"Hopefully if we're able to find a level of cure or vaccine even towards the end of the year, we'll be in a position to be able to complete, even if not the whole domestic season, but large parts of it," said Dravid.
"Obviously prioritising what that would be is important so that young boys and girls don't miss out on cricket for a year. We've been lucky so far [that the pandemic started in March towards the end of BCCI's domestic season], but come October, things might start getting stressful."
"A few international tournaments have been cancelled and repositioned, and people can always find time and place for that, but once October comes around, that's when I think it'll start hitting us more."
"The next domestic season, for a lot of our young domestic players - juniors, Under-16s, Under-19s and women cricketers - start in October. If we aren't able to get back to a level of normalcy from then - it could take longer - we'll see the real impact on our domestic cricket and grassroots cricket. This year is probably more important for someone in his final year of Under-19s, than say for someone who is 23-24."
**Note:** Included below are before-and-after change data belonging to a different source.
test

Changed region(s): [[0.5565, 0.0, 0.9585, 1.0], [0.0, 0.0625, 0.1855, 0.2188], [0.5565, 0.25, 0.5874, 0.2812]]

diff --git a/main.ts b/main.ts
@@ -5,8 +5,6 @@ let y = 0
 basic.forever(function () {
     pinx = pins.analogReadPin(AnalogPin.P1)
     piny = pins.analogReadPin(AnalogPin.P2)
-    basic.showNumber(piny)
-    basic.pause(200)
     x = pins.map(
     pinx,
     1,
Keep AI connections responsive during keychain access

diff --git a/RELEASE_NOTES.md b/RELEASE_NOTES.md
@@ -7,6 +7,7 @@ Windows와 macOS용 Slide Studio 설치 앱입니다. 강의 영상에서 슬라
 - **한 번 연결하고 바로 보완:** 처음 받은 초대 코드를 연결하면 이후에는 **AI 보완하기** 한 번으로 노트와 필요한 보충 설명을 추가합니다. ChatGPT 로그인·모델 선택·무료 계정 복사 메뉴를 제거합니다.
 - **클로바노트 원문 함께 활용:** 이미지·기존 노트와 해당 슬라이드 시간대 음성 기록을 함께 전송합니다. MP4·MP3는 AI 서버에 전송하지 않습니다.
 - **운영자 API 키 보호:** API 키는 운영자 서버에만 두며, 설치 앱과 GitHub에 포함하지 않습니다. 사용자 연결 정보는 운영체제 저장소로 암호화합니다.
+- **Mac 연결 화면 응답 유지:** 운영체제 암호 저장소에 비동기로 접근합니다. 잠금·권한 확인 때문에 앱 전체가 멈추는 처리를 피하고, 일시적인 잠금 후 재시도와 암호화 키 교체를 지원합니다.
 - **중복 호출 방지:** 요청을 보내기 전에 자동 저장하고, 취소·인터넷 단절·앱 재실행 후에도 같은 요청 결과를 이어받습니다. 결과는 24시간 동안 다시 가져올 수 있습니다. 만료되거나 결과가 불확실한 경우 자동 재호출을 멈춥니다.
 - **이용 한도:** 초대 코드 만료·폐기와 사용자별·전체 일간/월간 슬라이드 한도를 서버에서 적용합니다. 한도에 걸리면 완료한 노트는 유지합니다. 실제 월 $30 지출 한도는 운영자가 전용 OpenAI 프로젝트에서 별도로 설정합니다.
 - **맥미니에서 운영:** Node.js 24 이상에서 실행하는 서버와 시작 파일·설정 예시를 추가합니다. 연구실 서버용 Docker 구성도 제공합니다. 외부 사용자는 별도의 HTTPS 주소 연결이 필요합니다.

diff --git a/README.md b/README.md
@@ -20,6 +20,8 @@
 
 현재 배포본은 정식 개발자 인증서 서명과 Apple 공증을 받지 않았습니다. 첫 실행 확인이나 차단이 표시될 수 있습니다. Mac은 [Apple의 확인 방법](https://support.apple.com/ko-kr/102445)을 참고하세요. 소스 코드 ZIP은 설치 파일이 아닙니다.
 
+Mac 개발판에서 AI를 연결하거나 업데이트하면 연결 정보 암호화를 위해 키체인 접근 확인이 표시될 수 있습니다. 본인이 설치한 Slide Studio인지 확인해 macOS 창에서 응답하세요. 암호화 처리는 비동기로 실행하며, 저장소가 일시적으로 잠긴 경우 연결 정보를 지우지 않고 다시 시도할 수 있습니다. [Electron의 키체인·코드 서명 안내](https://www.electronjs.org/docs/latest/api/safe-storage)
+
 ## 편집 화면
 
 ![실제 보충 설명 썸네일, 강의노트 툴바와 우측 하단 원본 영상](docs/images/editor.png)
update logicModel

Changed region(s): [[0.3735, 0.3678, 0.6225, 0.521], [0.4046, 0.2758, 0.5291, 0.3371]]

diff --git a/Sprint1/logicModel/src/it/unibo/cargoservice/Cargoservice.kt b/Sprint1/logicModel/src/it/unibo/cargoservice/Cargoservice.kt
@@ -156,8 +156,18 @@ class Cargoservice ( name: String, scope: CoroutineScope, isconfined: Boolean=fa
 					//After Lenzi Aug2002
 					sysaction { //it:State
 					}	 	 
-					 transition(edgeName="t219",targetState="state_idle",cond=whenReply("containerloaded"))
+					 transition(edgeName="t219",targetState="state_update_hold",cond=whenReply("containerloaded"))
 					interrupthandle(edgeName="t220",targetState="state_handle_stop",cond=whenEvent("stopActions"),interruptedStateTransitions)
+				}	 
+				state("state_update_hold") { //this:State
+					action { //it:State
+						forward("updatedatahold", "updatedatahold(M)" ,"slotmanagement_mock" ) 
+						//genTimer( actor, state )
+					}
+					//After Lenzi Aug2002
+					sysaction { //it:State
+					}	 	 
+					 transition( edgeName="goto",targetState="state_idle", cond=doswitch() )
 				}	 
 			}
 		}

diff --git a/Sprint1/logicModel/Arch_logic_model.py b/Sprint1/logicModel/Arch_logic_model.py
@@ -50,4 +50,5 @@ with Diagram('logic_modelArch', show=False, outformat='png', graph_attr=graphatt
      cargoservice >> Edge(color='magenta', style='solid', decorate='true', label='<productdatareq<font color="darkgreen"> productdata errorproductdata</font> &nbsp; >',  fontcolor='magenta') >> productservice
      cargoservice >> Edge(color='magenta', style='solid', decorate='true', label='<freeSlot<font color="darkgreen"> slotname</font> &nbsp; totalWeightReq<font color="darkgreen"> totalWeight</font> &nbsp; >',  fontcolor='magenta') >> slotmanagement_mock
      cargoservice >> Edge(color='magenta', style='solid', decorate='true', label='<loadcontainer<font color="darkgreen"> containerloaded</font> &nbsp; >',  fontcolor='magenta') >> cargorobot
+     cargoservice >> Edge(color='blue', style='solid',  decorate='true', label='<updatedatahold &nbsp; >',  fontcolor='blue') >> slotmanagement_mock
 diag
Dravid also stressed how crucial the IPL 2020 is for the financial welfare of the entire cricketing system here in India, saying the money earned goes into the sustenance of the game at all levels, which explains why the BCCI has been putting all energies into making the league possible in a new window in UAE.
"I'm sure leagues like the IPL will be able to put in the kind of biosecure environments required, like what EPL, Bundesliga or what ECB did with the England-West Indies series," he said. "I'm sure every effort will be made to do that. Let's be honest. There is a lot of revenue that rides with tournaments like the IPL."
"I know if you're cynical about it, you can only look at the money that the big players make or maybe the franchises or BCCI make, but where does that money go? It goes down to state associations, in conducting Under-19 and Under-16 tournaments, so a lot of the revenue associated with the game."
"The fact of the matter is, none of the domestic sport actually generates any revenue. In fact, it costs a lot of money to hold. So if you want to give young boys and girls the opportunity to play, if you want to give them opportunities to express their talent, money has got to come from somewhere. The reality is, to conduct tournaments and develop high-class athletes, it costs money; there's a financial element involved," he added.
"It's easy to say we're conducting [the IPL] it only because of the huge finances riding on it. I would like to think, without compromising on safety and ensuring all the SOPs are in place to conduct a safe and secure tournament, the money generated from the IPL filters all through our sport and helps fund junior and domestic cricket."
"That is why sporting organisations are keen to conduct these tournaments. They understand if we don't have that revenue, not only will that tournament suffer but the ripple effect will be felt all the way down," Dravid concluded.
(Inputs from ESPNcricinfo)